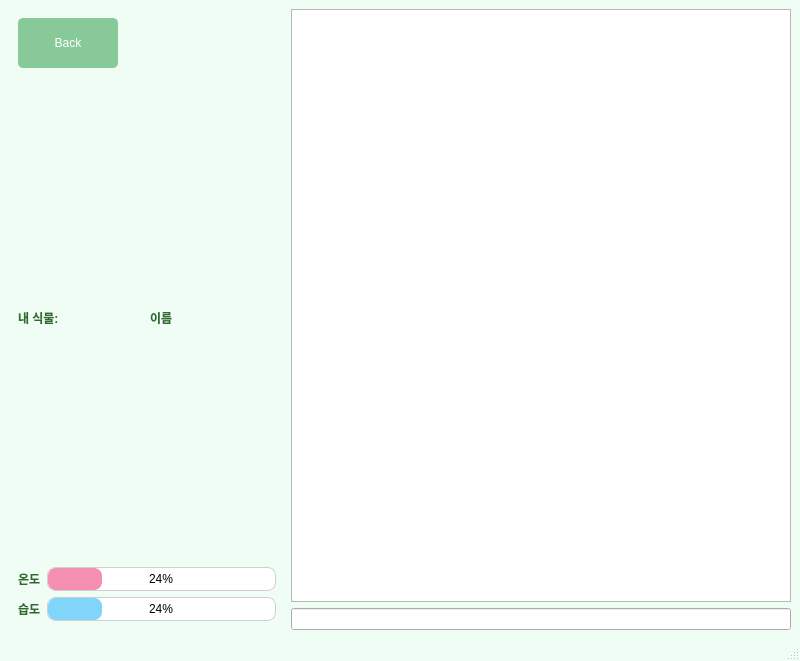
Above: Client/views/ClientMainWindow.ui from hong000321/3rd_mini_PlantServant before the change. Below: the same form after it.
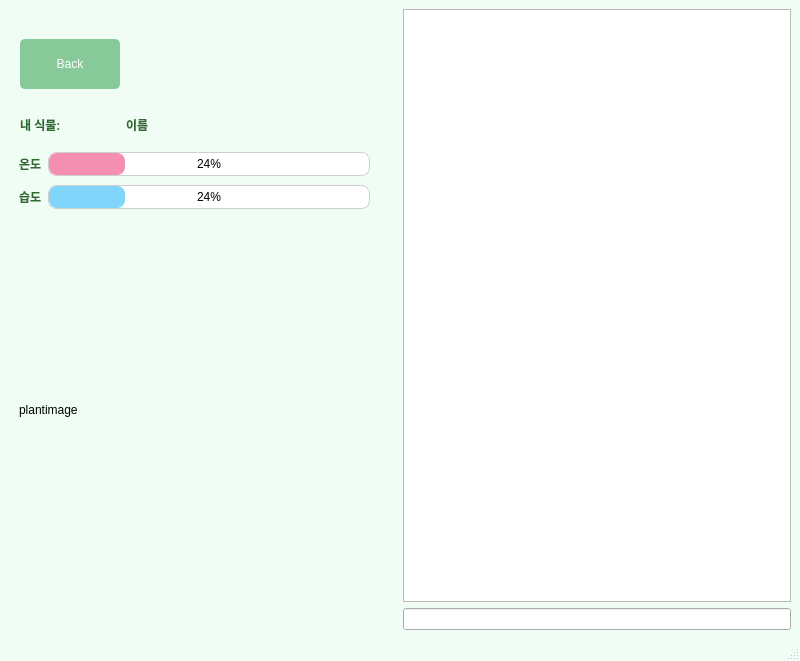
That is the form after the change. The open tabs and pages were chosen to show the change.

Commit message: [Client|Views] UI 업데이트 중

Diff of the .ui file:
```diff
--- a/Client/views/ClientMainWindow.ui
+++ b/Client/views/ClientMainWindow.ui
@@ -24,10 +24,34 @@
        <number>2</number>
       </property>
       <widget class="QWidget" name="page_plant">
-       <layout class="QVBoxLayout" name="verticalLayout_7">
-        <item>
-         <layout class="QVBoxLayout" name="verticalLayout_3">
-          <item>
+       <widget class="QLabel" name="image_myplant">
+        <property name="geometry">
+         <rect>
+          <x>10</x>
+          <y>220</y>
+          <width>351</width>
+          <height>361</height>
+         </rect>
+        </property>
+        <property name="minimumSize">
+         <size>
+          <width>0</width>
+          <height>300</height>
+         </size>
+        </property>
+        <property name="text">
+         <string>plantimage</string>
+        </property>
+       </widget>
+       <widget class="QWidget" name="">
+        <property name="geometry">
+         <rect>
+          <x>11</x>
+          <y>11</y>
+          <width>351</width>
+          <height>89</height>
+         </rect>
+        </property>
            <layout class="QHBoxLayout" name="horizontalLayout_6">
             <item>
              <widget class="QPushButton" name="button_back3">
@@ -59,13 +83,27 @@
              </spacer>
             </item>
            </layout>
-          </item>
-          <item>
+       </widget>
+       <widget class="QWidget" name="">
+        <property name="geometry">
+         <rect>
+          <x>11</x>
+          <y>106</y>
+          <width>351</width>
+          <height>20</height>
+         </rect>
+        </property>
            <layout class="QHBoxLayout" name="horizontalLayout_7">
             <item>
              <layout class="QHBoxLayout" name="horizontalLayout_3">
               <item>
                <widget class="QLabel" name="label_myplant">
+             <property name="maximumSize">
+              <size>
+               <width>100</width>
+               <height>16777215</height>
+              </size>
+             </property>
                 <property name="styleSheet">
                  <string>QLabel { color: #2d6b2d; font-weight: bold; }</string>
                 </property>
@@ -87,13 +125,27 @@
              </layout>
             </item>
            </layout>
-          </item>
-          <item>
-           <layout class="QHBoxLayout" name="horizontalLayout_8">
+       </widget>
+       <widget class="QWidget" name="">
+        <property name="geometry">
+         <rect>
+          <x>10</x>
+          <y>140</y>
+          <width>351</width>
+          <height>64</height>
+         </rect>
+        </property>
+        <layout class="QVBoxLayout" name="verticalLayout_3">
             <item>
              <layout class="QHBoxLayout" name="horizontalLayout_4">
               <item>
                <widget class="QLabel" name="label_3">
+             <property name="maximumSize">
+              <size>
+               <width>100</width>
+               <height>16777215</height>
+              </size>
+             </property>
                 <property name="styleSheet">
                  <string>QLabel { color: #2d6b2d; font-weight: bold; }</string>
                 </property>
@@ -102,8 +154,6 @@
                 </property>
                </widget>
               </item>
-             </layout>
-            </item>
             <item>
              <widget class="QProgressBar" name="bar_temp">
               <property name="styleSheet">
@@ -117,11 +167,15 @@
            </layout>
           </item>
           <item>
-           <layout class="QHBoxLayout" name="horizontalLayout_9">
-            <item>
              <layout class="QHBoxLayout" name="horizontalLayout_5">
               <item>
                <widget class="QLabel" name="label_4">
+             <property name="maximumSize">
+              <size>
+               <width>100</width>
+               <height>16777215</height>
+              </size>
+             </property>
                 <property name="styleSheet">
                  <string>QLabel { color: #2d6b2d; font-weight: bold; }</string>
                 </property>
@@ -130,8 +184,6 @@
                 </property>
                </widget>
               </item>
-             </layout>
-            </item>
             <item>
              <widget class="QProgressBar" name="bar_humi">
               <property name="styleSheet">
@@ -145,8 +197,7 @@
            </layout>
           </item>
          </layout>
-        </item>
-       </layout>
+       </widget>
       </widget>
       <widget class="QWidget" name="page_write_post">
        <layout class="QVBoxLayout" name="verticalLayout_8">
@@ -382,7 +433,7 @@
        <widget class="QPlainTextEdit" name="chatting_room">
         <property name="minimumSize">
          <size>
-          <width>500</width>
+          <width>350</width>
           <height>0</height>
          </size>
         </property>
```
Left out of the diff: 2 changed lines with no effect on the pictures. Lines whose indentation alone changed are shown as unchanged.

● **Work to complete**: Look through the entries above; copy each line where the string "QVBoxLayout" appears.

● **Reply**:
-       <layout class="QVBoxLayout" name="verticalLayout_7">
-         <layout class="QVBoxLayout" name="verticalLayout_3">
+        <layout class="QVBoxLayout" name="verticalLayout_3">
        <layout class="QVBoxLayout" name="verticalLayout_8">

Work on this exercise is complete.